YP Comment: A cleaner bill of health for Yorkshire police forces
However far-reaching challenges do remain in the wake of this cleaner bill of health. It is clear that this region’s forces need, where possible, to recruit a greater proportion of staff from ethnic minority backgrounds now that the recruitment freeze has been relaxed – this is key to the police retaining the public’s confidence in Yorkshire’s more diverse communities. Suspects also need to be told why they’re being questioned under “stop and search” powers. Again, this is central to the related issues of trust and integrity.
Nevertheless, the pressures facing the police on a daily basis should not under-estimated. Not only has the number of frontline officers been cut, but the policing landscape has changed out of recognition – Yorkshire is far more ethnically diverse compared to a decade ago and the advent of the internet has changed the dynamics of the police’s work. People are more likely to be a victim of cyber-bullying, or identity fraud, than a mugging.
Moving forward, these challenges will become no less daunting.
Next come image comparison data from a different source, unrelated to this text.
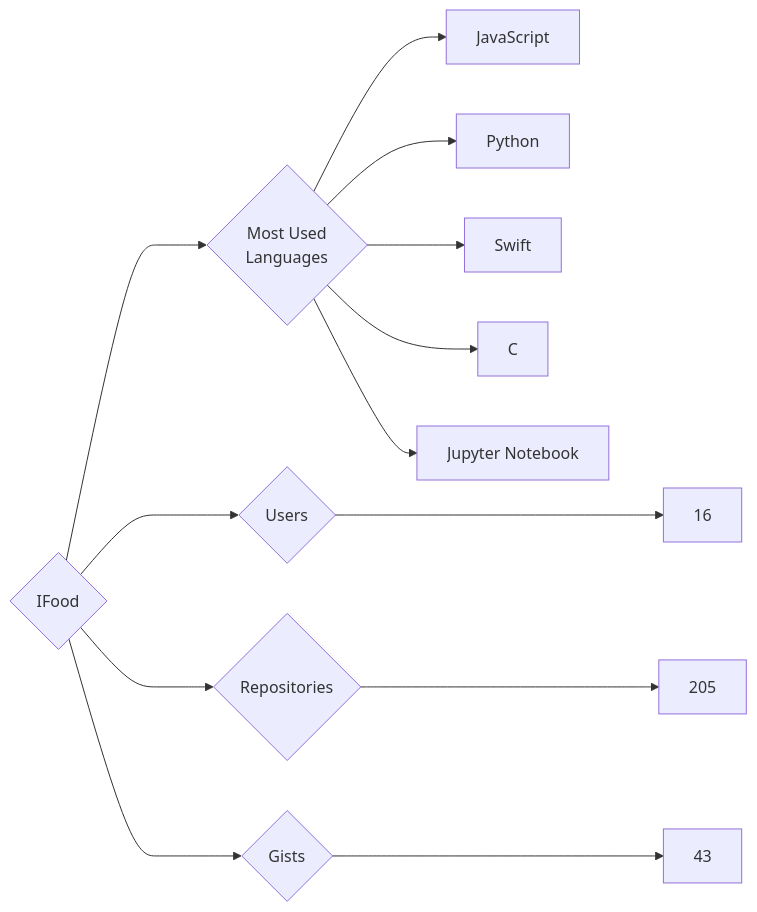
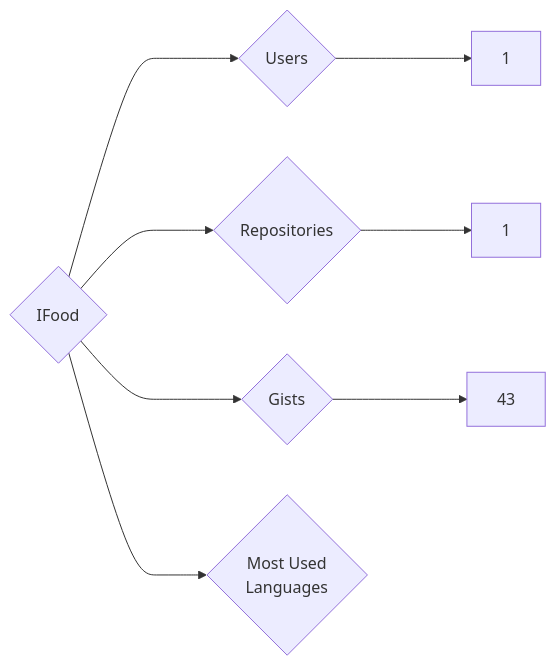
One commit to trickest/insiders changed the diagram in targets/IFood/README.md. Above: the diagram before and after it, drawn with Mermaid. The commit also changed 857 other files, not shown here.

````diff
--- a/targets/IFood/README.md
+++ b/targets/IFood/README.md
@@ -3,13 +3,8 @@
 ```mermaid
 graph LR
 COMPANY_NAME{IFood}
-COMPANY_NAME ---> U{Users} ---> UN[16]
-COMPANY_NAME ---> R{Repositories} ---> RN[205]
+COMPANY_NAME ---> U{Users} ---> UN[1]
+COMPANY_NAME ---> R{Repositories} ---> RN[1]
 COMPANY_NAME ---> G{Gists} ---> GN[43]
 COMPANY_NAME ---> ML{Most Used<br>Languages}
-ML --> JavaScript[JavaScript]
-ML --> Python[Python]
-ML --> Swift[Swift]
-ML --> C[C]
-ML --> Jupyter_Notebook[Jupyter Notebook]
 ```
````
They will only multiply, especially if further cuts are required in order for George Osborne to balance the books by 2019. However this mission will be a less onerous one if Yorkshire’s forces maintain the public’s confidence – and vice-versa.